WHAT IS REQUIRED: In the entries that follow, find every line containing "strength" and copy it.

RECORDS SHOWN:
******************************
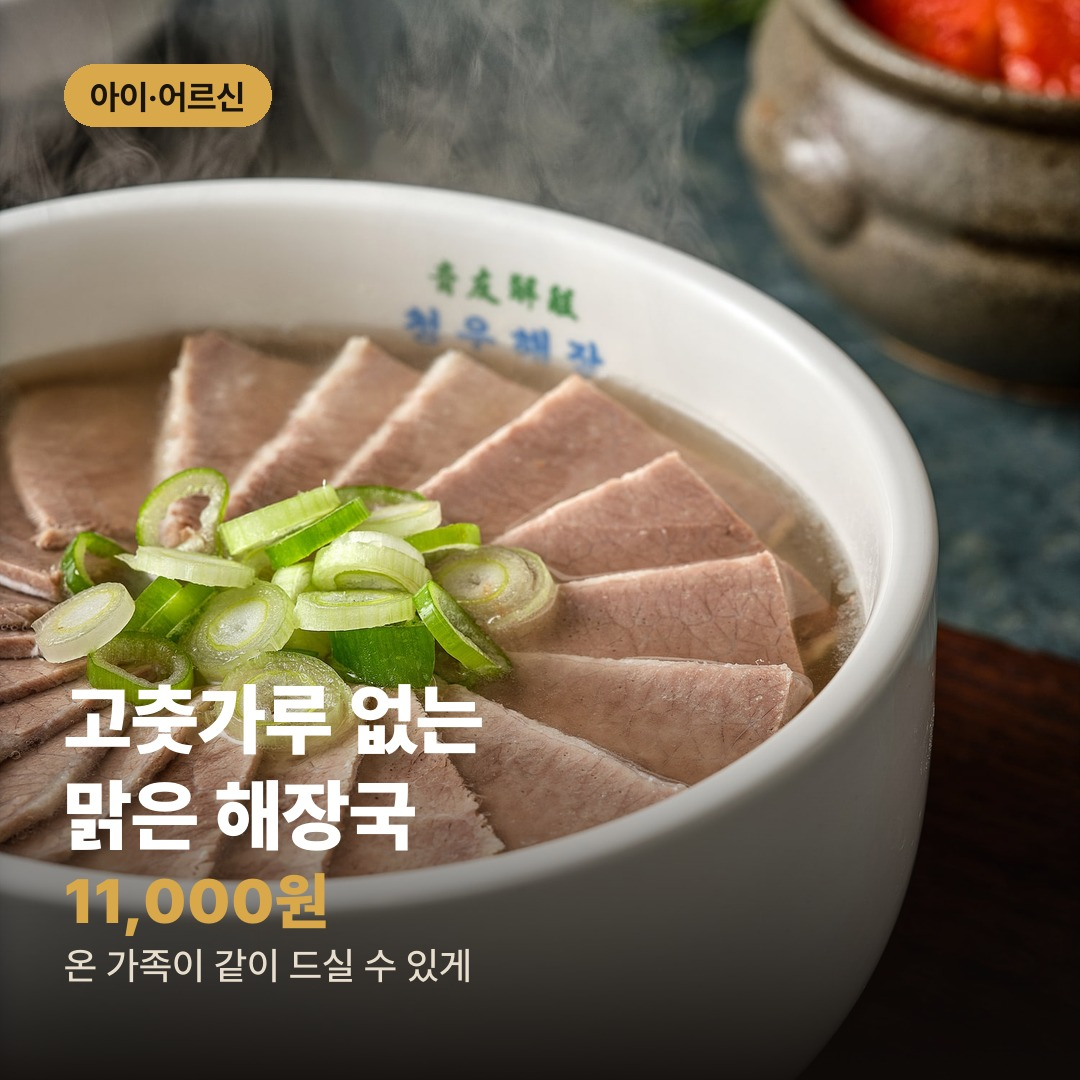
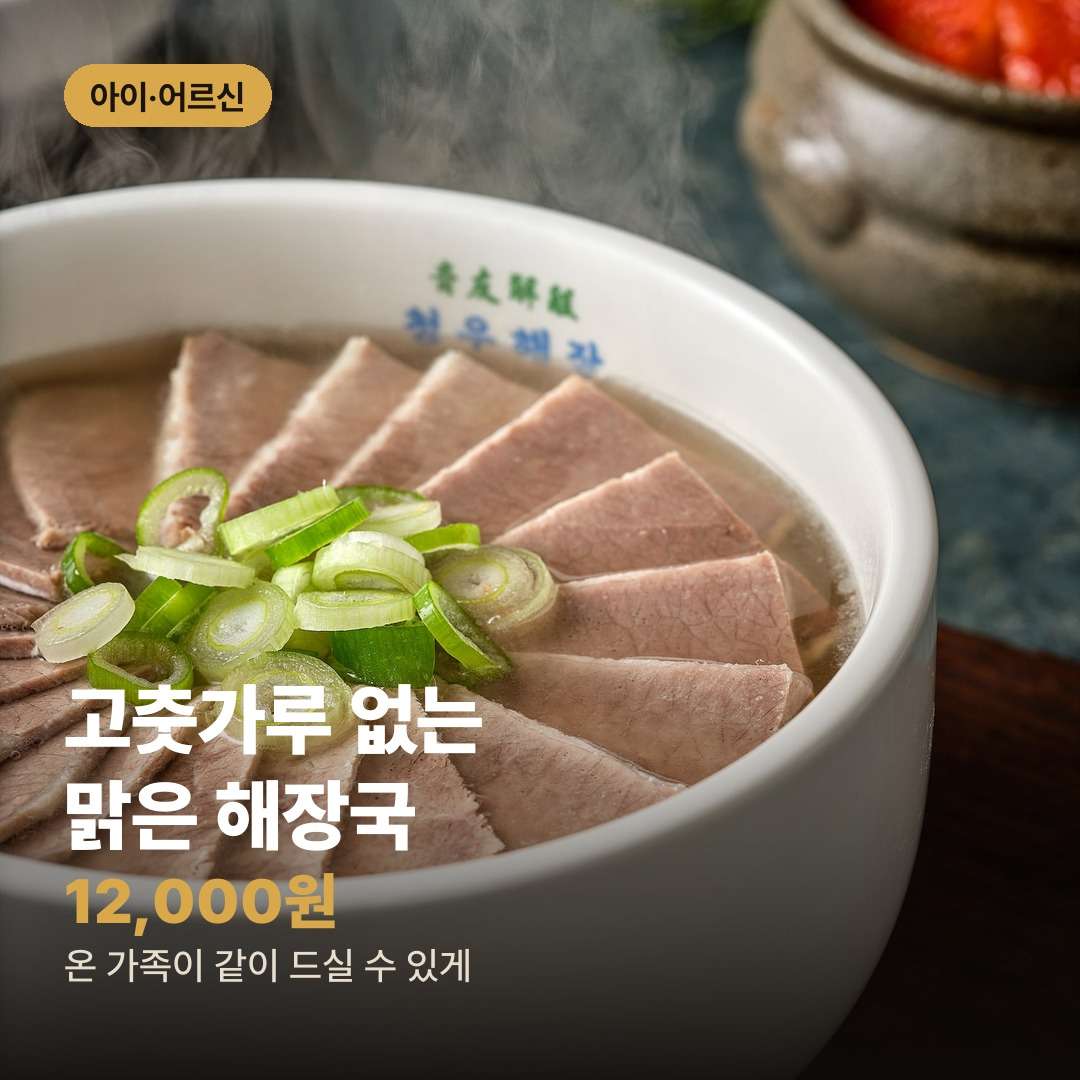
카드 생성 스크립트 레포에 보관 + 새 가격 카드 재생성

Changed region(s): [[0.0917, 0.7944, 0.3361, 0.8861]]

diff --git a/ads/tools/make_cards.py b/ads/tools/make_cards.py
@@ -1,0 +1,54 @@
+# -*- coding: utf-8 -*-
+"""청우해장 메타 캐러셀 카드 생성 (1080x1080). 가격 바뀌면 CARDS만 고치고 다시 실행.
+   실행: python3 ads/tools/make_cards.py  (레포 루트에서)"""
+from PIL import Image, ImageDraw, ImageFont
+import os, sys
+ROOT=os.path.dirname(os.path.dirname(os.path.dirname(os.path.abspath(__file__))))
+SRC=os.path.join(ROOT,"images"); OUT=os.path.join(ROOT,"ads","carousel-2026-09")
+F=os.path.expanduser("~/Library/Fonts")
+BLACK,BOLD,MED=f"{F}/Pretendard-Black.otf",f"{F}/Pretendard-Bold.otf",f"{F}/Pretendard-Medium.otf"
+S,GOLD=1080,(216,168,74)
+def fit(path,focus=0.5):
+    im=Image.open(path).convert("RGB"); w,h=im.size
+    if w>h:
+        nw=int(w*S/h); im=im.resize((nw,S),Image.LANCZOS); l=(nw-S)//2; return im.crop((l,0,l+S,S))
+    nh=int(h*S/w); im=im.resize((S,nh),Image.LANCZOS); t=int((nh-S)*focus); return im.crop((0,t,S,t+S))
+def grad(im,height=560,strength=232):
+    g=Image.new("L",(1,height))
+    for y in range(height): g.putpixel((0,y),int(strength*((y/(height-1))**1.7)))
+    g=g.resize((S,height)); blk=Image.new("RGB",(S,height),(14,11,9))
+    im.paste(Image.composite(blk,im.crop((0,S-height,S,S)),g),(0,S-height)); return im
+def badge(d,t,x=64,y=64):
+    f=ImageFont.truetype(BOLD,34); tw=d.textlength(t,font=f)
+    d.rounded_rectangle([x,y,x+tw+52,y+62],radius=31,fill=GOLD); d.text((x+26,y+12),t,font=f,fill=(26,20,14))
+def block(d,lines,price=None,note=None):
+    fh,fp,fn=ImageFont.truetype(BLACK,78),ImageFont.truetype(BLACK,62),ImageFont.truetype(MED,38)
+    y=S-92
+    if note: y-=46; d.text((64,y),note,font=fn,fill=(232,222,205))
+    if price: y-=78; d.text((64,y),price,font=fp,fill=GOLD)
+    for ln in reversed(lines): y-=96; d.text((64,y),ln,font=fh,fill=(255,255,255))
+# (파일, 저장명, 배지, [헤드라인], 가격, 보조문구, 세로크롭 위치)  — 가격은 네이버 스마트플레이스 2026-09-01 기준
+CARDS=[
+ ("cheongwoo-queue.jpg","01-hook","약령시 350년 골목",["줄 서는 데는","이유가 있습니다"],None,"반월당역 도보 5분 · 청우해장",0.35),
+ ("food-galbitang.jpg","02-galbitang","대표 메뉴",["갈빗대 통째로","소갈비탕"],"16,000원","12시간 고아낸 맑은 소고기 육수",0.5),
+ ("food-ribs.jpg","03-ribs","대구 10미",["소갈비찜","마늘폭탄"],"22,000원","대구식 매운 찜갈비 그대로",0.5),
+ ("food-spicy.jpg","04-spicy","해장 1순위",["48시간 고아낸","따로국밥"],"13,000원","얼큰하지만 속은 편안하게",0.42),
+ ("food-clear.jpg","05-clear","아이·어르신",["고춧가루 없는","맑은 해장국"],"12,000원","온 가족이 같이 드실 수 있게",0.42),
+ ("food-yukhoe.jpg","06-yukhoe","점심 인기",["신선한","육회비빔밥"],"14,000원","청우만의 숙성 간장으로",0.5),
+ ("food-naengmyeon.jpg","07-naengmyeon","여름 한정",["청우","평양냉면"],"13,000원","양지·사태만 12시간 우린 육수",0.5),
+ ("hood-gate.jpg","08-cta","근대골목투어 코스",["약전골목에서","기다립니다"],None,"전화 예약 053-255-7052 · 매일 11:00–22:00",0.5),
+ ("cheongwoo-02.jpg","09-review","구글 리뷰 4.8★",["국물이 시원해서","몸보신하는 기분"],None,"실제 방문 후기 · 남녀노소 다들 좋아할 맛",0.45),
+ ("hood-mural.jpg","10-tourist","근대골목 도보 3분",["대구 나들이","점심은 여기서"],None,"약령시 · 서문시장 · 동성로 모두 도보권",0.5),
+]
+os.makedirs(OUT,exist_ok=True)
+for fn,name,bg,lines,price,note,focus in CARDS:
+    p=os.path.join(SRC,fn)
+    if not os.path.exists(p): print("MISSING",fn); continue
+    im=grad(fit(p,focus)); d=ImageDraw.Draw(im); badge(d,bg); block(d,lines,price,note)
+    im.save(os.path.join(OUT,f"{name}.jpg"),"JPEG",quality=92,optimize=True); print("OK",name,price or "")
+# 미리보기 시트
+import glob
+fs=[f for f in sorted(glob.glob(os.path.join(OUT,"*.jpg"))) if not os.path.basename(f).startswith("_")]
+T=380; sh=Image.new("RGB",(T*5,T*2),(18,16,14))
+for i,f in enumerate(fs): sh.paste(Image.open(f).resize((T-8,T-8),Image.LANCZOS),((i%5)*T+4,(i//5)*T+4))
+sh.save(os.path.join(OUT,"_preview-sheet.jpg"),quality=88); print("sheet",len(fs))

diff --git a/ads/carousel-2026-09/README.md b/ads/carousel-2026-09/README.md
@@ -47,7 +47,7 @@
 ## 계절 교체 안내
 - **9월 말** 카드 7(평양냉면) → 얼큰 장칼국수(images/food-kalguksu.jpg)로 교체 권장.
   배지 "겨울 한정", 헤드라인 "속까지 뜨끈한 / 얼큰 장칼국수", 12,000원.
-- 생성 스크립트: scratchpad/make_cards.py (SRC/OUT 경로만 맞추면 재생성 가능)
+- 생성 스크립트: ads/tools/make_cards.py — 레포 루트에서 python3 ads/tools/make_cards.py
 
 ## 주의
 - 리뷰 인용문은 실제 구글 후기(src/reviews.mjs)에서만 가져올 것.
******************************
SOLVED EXERCISE:
+def grad(im,height=560,strength=232):
+    for y in range(height): g.putpixel((0,y),int(strength*((y/(height-1))**1.7)))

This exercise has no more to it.